"""

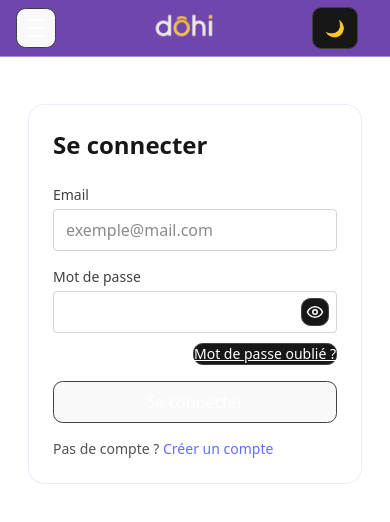
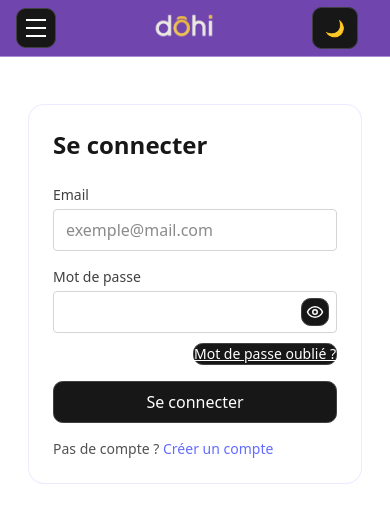
Before and after one commit to MaevaASSOGHO/dohi, a React (Vite) app: page /login in a window 390 px wide. Shown: the top 522 px of the page. Built offline with nearby package versions, Linux system fonts and the light colour scheme.

Commit message:
responsivex

```diff
--- a/src/components/HamburgerButton.jsx
+++ b/src/components/HamburgerButton.jsx
@@ -4,6 +4,7 @@ import React from "react";
 export default function HamburgerButton({ onClick, className = "", label = "Ouvrir le menu", isOpen = false }) {
   return (
     <button
+      type="button"
       onClick={onClick}
       aria-label={label}
       className={[
--- a/src/pages/auth/Login.jsx
+++ b/src/pages/auth/Login.jsx
@@ -151,6 +151,7 @@ export default function Login() {
         </div>
 
         <button
+          type="submit"
           disabled={isSubmitting}
           className="w-full rounded bg-neutral-900 dark:bg-white px-4 py-2 font-medium text-white dark:text-black hover:opacity-90 disabled:opacity-60"
         >
```
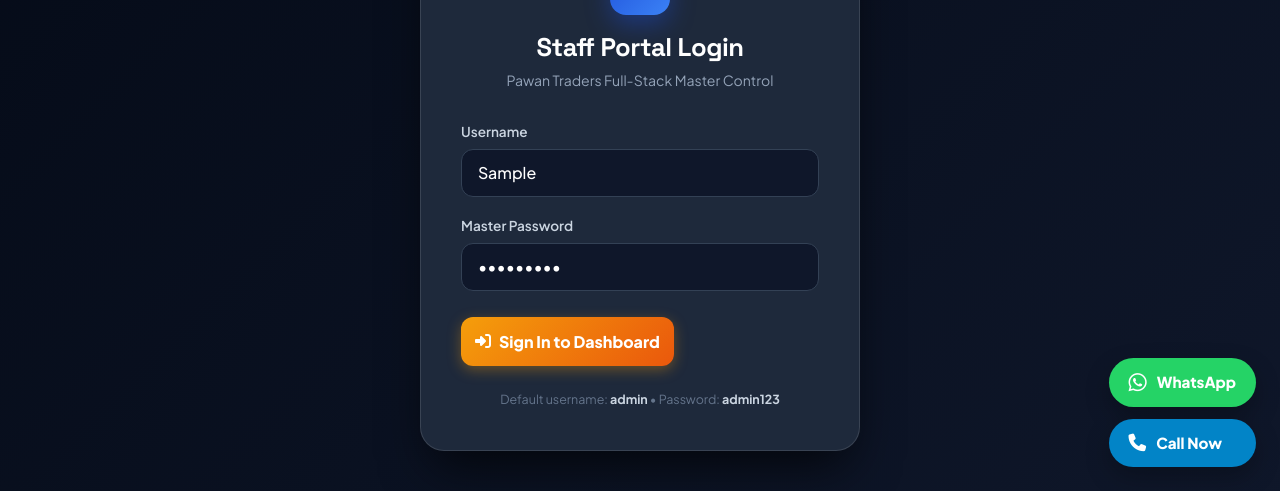
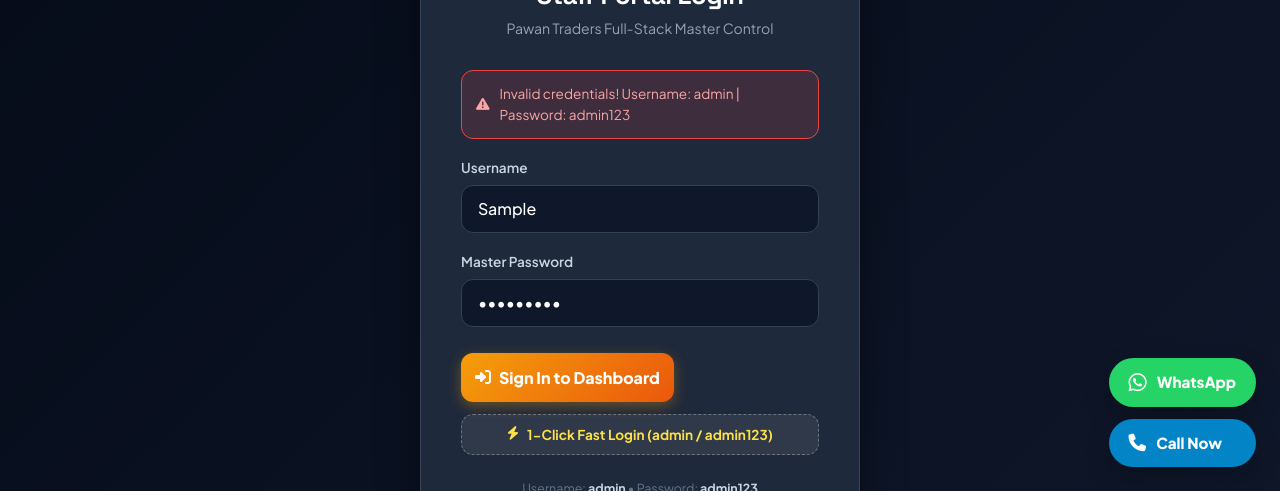
Before and after one commit to nexgencode1/pawan-traders, a Next.js app: page /admin in a window 1280 px wide. Both pictures are taken after typing "Sample", "Sample123" into the empty fields and a click on the button "Sign In to Dashboard". Shown: the part 309-800 px from the top of the page. Built offline with nearby package versions, Linux system fonts and the light colour scheme.

Commit message:
Fix admin login: add input trimming, localStorage session persistence, inline error banner, and 1-click login button

```diff
--- a/src/app/admin/page.js
+++ b/src/app/admin/page.js
@@ -8,6 +8,7 @@ export default function AdminPage() {
   const [isAuthenticated, setIsAuthenticated] = useState(false);
   const [username, setUsername] = useState("");
   const [password, setPassword] = useState("");
+  const [loginError, setLoginError] = useState("");
   const [activeTab, setActiveTab] = useState("dashboard");
 
   // System Health & Stats
@@ -82,16 +83,41 @@ export default function AdminPage() {
     setTimeout(() => setToast(null), 3500);
   };
 
-  // Login handler
+  // Check saved session on initial load
+  useEffect(() => {
+    if (typeof window !== "undefined") {
+      const savedAuth = localStorage.getItem("pt_admin_logged_in");
+      if (savedAuth === "true") {
+        setIsAuthenticated(true);
+      }
+    }
+  }, []);
+
+  // Login handler with whitespace trimming and case insensitivity
   const handleLogin = (e) => {
-    e.preventDefault();
-    if (
-      (username === "admin" || username === "pawantraders") &&
-      (password === "admin123" || password === "pawan@2026")
-    ) {
+    if (e) e.preventDefault();
+    setLoginError("");
+
+    const cleanUser = (username || "").trim().toLowerCase();
+    const cleanPass = (password || "").trim();
+
+    const validUsers = ["admin", "pawantraders", "pawan"];
+    const validPass = ["admin123", "pawan@2026", "admin", "123456"];
+
+    if (validUsers.includes(cleanUser) && validPass.includes(cleanPass)) {
       setIsAuthenticated(true);
+      if (typeof window !== "undefined") {
+        localStorage.setItem("pt_admin_logged_in", "true");
+      }
     } else {
-      alert("Invalid credentials! Username: admin | Password: admin123");
+      setLoginError("Invalid credentials! Username: admin | Password: admin123");
+    }
+  };
+
+  const handleLogout = () => {
+    setIsAuthenticated(false);
+    if (typeof window !== "undefined") {
+      localStorage.removeItem("pt_admin_logged_in");
     }
   };
 
@@ -418,6 +444,24 @@ export default function AdminPage() {
             </p>
           </div>
 
+          {loginError && (
+            <div style={{
+              background: "rgba(239, 68, 68, 0.15)",
+              border: "1px solid #EF4444",
+              color: "#FCA5A5",
+              padding: "12px 14px",
+              borderRadius: "var(--radius-md)",
+              fontSize: "0.85rem",
+              marginBottom: "18px",
+              display: "flex",
+              alignItems: "center",
+              gap: "10px",
+            }}>
+              <i className="fa-solid fa-triangle-exclamation"></i>
+              <span>{loginError}</span>
+            </div>
+          )}
+
           <form onSubmit={handleLogin}>
             <div className="form-group" style={{ marginBottom: "18px" }}>
               <label style={{ color: "#CBD5E1", fontSize: "0.85rem", fontWeight: 600 }}>Username</label>
@@ -426,7 +470,10 @@ export default function AdminPage() {
                 className="form-control"
                 placeholder="admin"
                 value={username}
-                onChange={(e) => setUsername(e.target.value)}
+                onChange={(e) => {
+                  setUsername(e.target.value);
+                  setLoginError("");
+                }}
                 style={{ background: "#0F172A", border: "1px solid #334155", color: "#FFFFFF" }}
                 required
               />
@@ -439,7 +486,10 @@ export default function AdminPage() {
                 className="form-control"
                 placeholder="••••••••"
                 value={password}
-                onChange={(e) => setPassword(e.target.value)}
+                onChange={(e) => {
+                  setPassword(e.target.value);
+                  setLoginError("");
+                }}
                 style={{ background: "#0F172A", border: "1px solid #334155", color: "#FFFFFF" }}
                 required
               />
@@ -452,10 +502,40 @@ export default function AdminPage() {
             >
               <i className="fa-solid fa-right-to-bracket"></i> Sign In to Dashboard
             </button>
+
+            <button
+              type="button"
+              onClick={() => {
+                setUsername("admin");
+                setPassword("admin123");
+                setIsAuthenticated(true);
+                if (typeof window !== "undefined") {
+                  localStorage.setItem("pt_admin_logged_in", "true");
+                }
+              }}
+              style={{
+                marginTop: "12px",
+                width: "100%",
+                padding: "11px",
+                borderRadius: "var(--radius-md)",
+                background: "rgba(255, 255, 255, 0.08)",
+                border: "1px dashed rgba(255, 255, 255, 0.3)",
+                color: "#FDE047",
+                fontSize: "0.85rem",
+                fontWeight: 700,
+                cursor: "pointer",
+                display: "flex",
+                alignItems: "center",
+                justifyContent: "center",
+                gap: "8px",
+              }}
+            >
+              <i className="fa-solid fa-bolt"></i> 1-Click Fast Login (admin / admin123)
+            </button>
           </form>
 
           <div style={{ marginTop: "24px", textAlign: "center", fontSize: "0.78rem", color: "#64748B" }}>
-            Default username: <strong style={{ color: "#CBD5E1" }}>admin</strong> &bull; Password: <strong style={{ color: "#CBD5E1" }}>admin123</strong>
+            Username: <strong style={{ color: "#CBD5E1" }}>admin</strong> &bull; Password: <strong style={{ color: "#CBD5E1" }}>admin123</strong>
           </div>
         </div>
       </div>
@@ -552,7 +632,7 @@ export default function AdminPage() {
           </Link>
 
           <button
-            onClick={() => setIsAuthenticated(false)}
+            onClick={handleLogout}
             style={{
               background: "rgba(239, 68, 68, 0.15)",
               color: "#F87171",
```
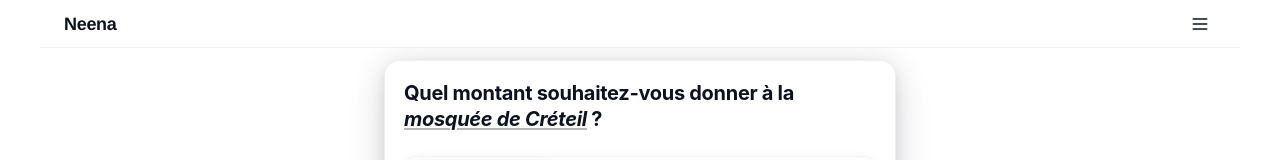
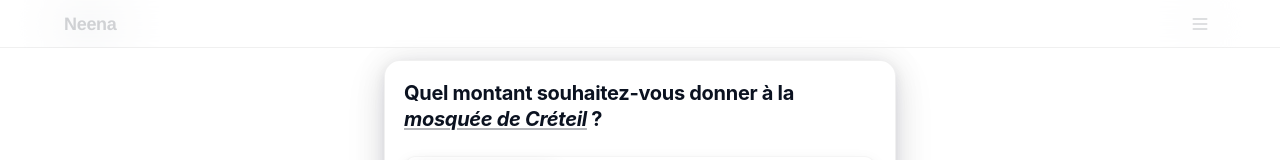
Before and after one commit to chaaaady/NeenaV3, a Next.js app: page /step-all-v4 in a window 1280 px wide. Shown: the top 160 px of the page. Built offline with nearby package versions, Linux system fonts and the light colour scheme.

Commit message:
style(header): switch to ::before frosted layer, stronger blur/opacity

```diff
--- a/src/styles/base.css
+++ b/src/styles/base.css
@@ -275,14 +275,19 @@
     margin: 0;
     padding: 0;
     transition: all var(--motion-base) var(--ease-inout);
+    isolation: isolate;
   }
 
-  /* Apple-like frosted translucent bar by default */
-  .modern-header .header-container {
-    background: rgba(255, 255, 255, 0.72);
-    backdrop-filter: saturate(180%) blur(24px);
-    -webkit-backdrop-filter: saturate(180%) blur(24px);
+  /* Apple-like frosted translucent bar (full-bleed) */
+  .modern-header::before {
+    content: "";
+    position: absolute;
+    inset: 0;
+    background: rgba(255, 255, 255, 0.5);
+    backdrop-filter: saturate(180%) blur(30px);
+    -webkit-backdrop-filter: saturate(180%) blur(30px);
     border-bottom: 1px solid rgba(0, 0, 0, 0.06);
+    pointer-events: none;
   }
 
   .header-container {
@@ -1077,20 +1082,17 @@
   .v4 .modern-header {
     background: transparent;
   }
-  .v4 .modern-header .header-container {
-    background: rgba(255, 255, 255, 0.78);
-    backdrop-filter: saturate(180%) blur(24px);
-    -webkit-backdrop-filter: saturate(180%) blur(24px);
-    border-bottom: 1px solid rgba(0, 0, 0, 0.06);
+  .v4 .modern-header::before {
+    background: rgba(255, 255, 255, 0.58);
+    backdrop-filter: saturate(180%) blur(30px);
+    -webkit-backdrop-filter: saturate(180%) blur(30px);
   }
 
   /* Scroll-aware header effect */
-  .header-scrolled .header-container {
-    background: rgba(255, 255, 255, 0.88);
-    backdrop-filter: saturate(180%) blur(24px);
-    -webkit-backdrop-filter: saturate(180%) blur(24px);
+  .header-scrolled::before {
+    background: rgba(255, 255, 255, 0.72);
     border-bottom: 1px solid rgba(0, 0, 0, 0.08);
-    box-shadow: 0 4px 16px rgba(0, 0, 0, 0.08);
+    box-shadow: 0 8px 20px rgba(0, 0, 0, 0.08);
   }
 
   .sticky-donate {
```
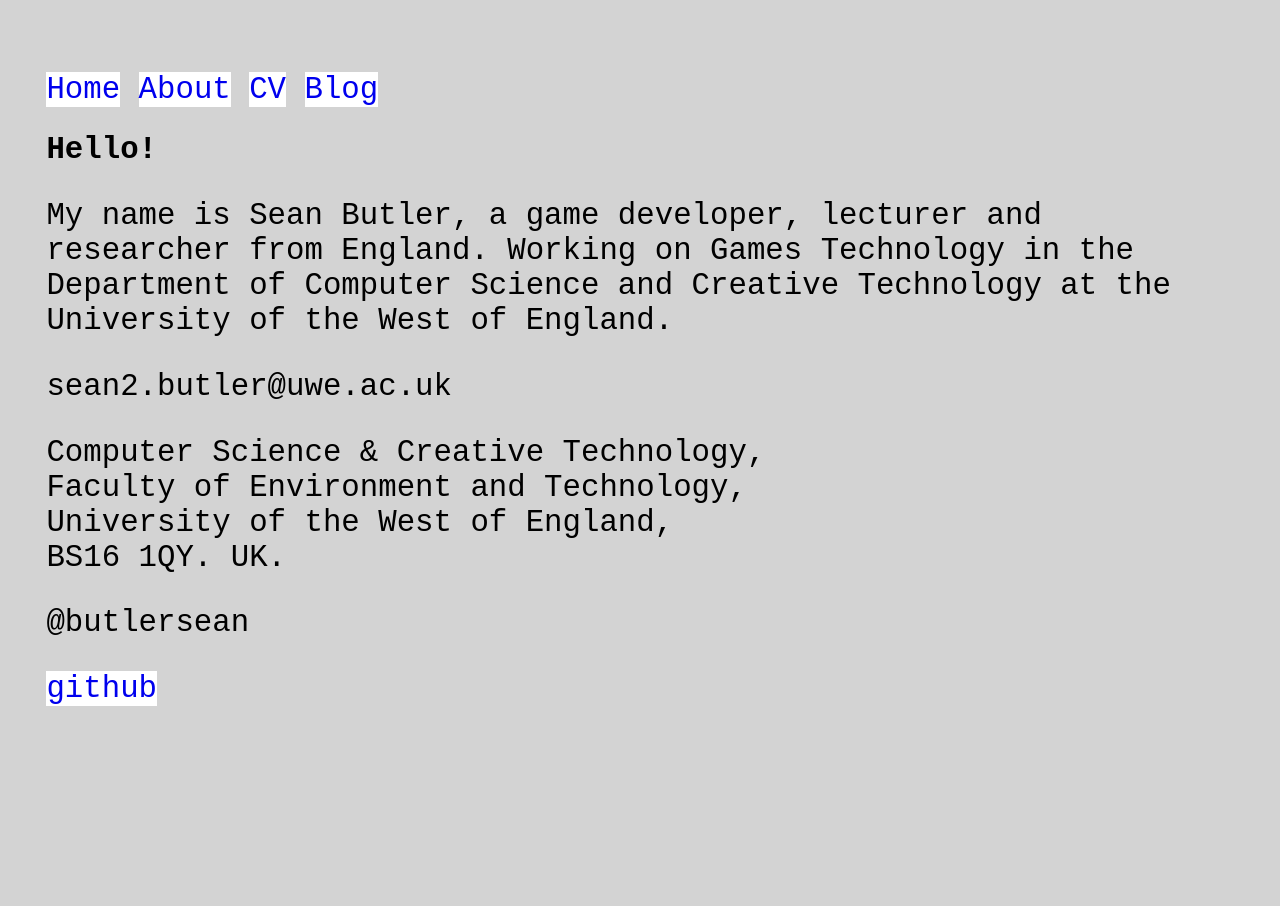
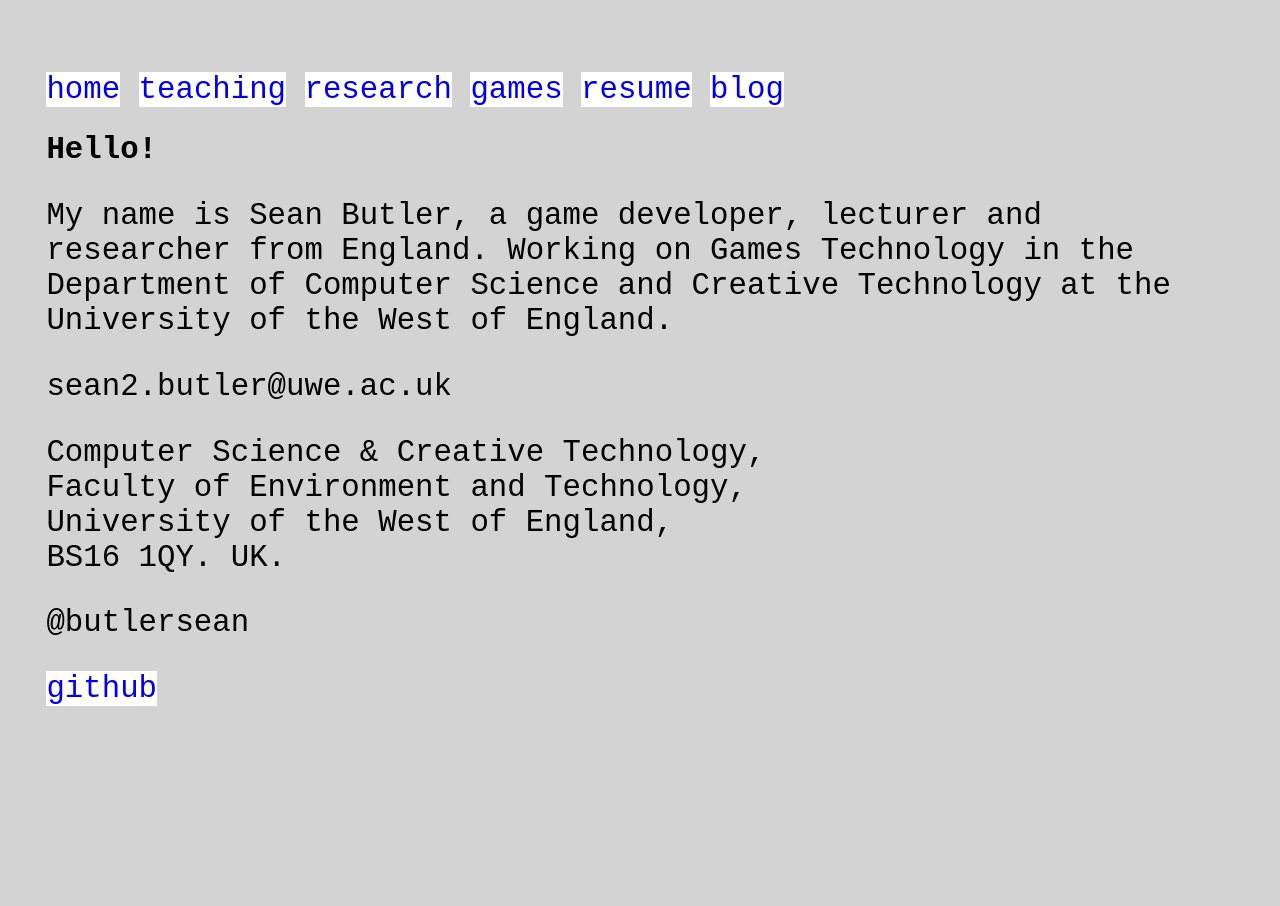
Before and after one commit to seanbutler/www.seanbutler.net, a Jekyll site: the page built from index.html, in a window 1280 px wide. Built offline with Jekyll 4.4.1, drawn with Linux system fonts in a browser that asks for light colours.

Commit message:
Update default.html

```diff
--- a/_layouts/default.html
+++ b/_layouts/default.html
@@ -8,10 +8,12 @@
 
 		<body>
 			<nav>
-				<a href="/">Home</a>
-				<a href="/about">About</a>
-				<a href="/cv">CV</a>
-				<a href="/blog">Blog</a>
+				<a href="/">home</a>
+				<a href="/about">teaching</a>
+				<a href="/about">research</a>
+				<a href="/about">games</a>
+				<a href="/resume">resume</a>
+				<a href="/blog">blog</a>
 			</nav>
 
 			<div class="container">
```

"""

Work request:
Show the lines in the entries above that include the string "AdminPage".

Task response:
@@ -8,6 +8,7 @@ export default function AdminPage() {
@@ -82,16 +83,41 @@ export default function AdminPage() {
@@ -418,6 +444,24 @@ export default function AdminPage() {
@@ -426,7 +470,10 @@ export default function AdminPage() {
@@ -439,7 +486,10 @@ export default function AdminPage() {
@@ -452,10 +502,40 @@ export default function AdminPage() {
@@ -552,7 +632,7 @@ export default function AdminPage() {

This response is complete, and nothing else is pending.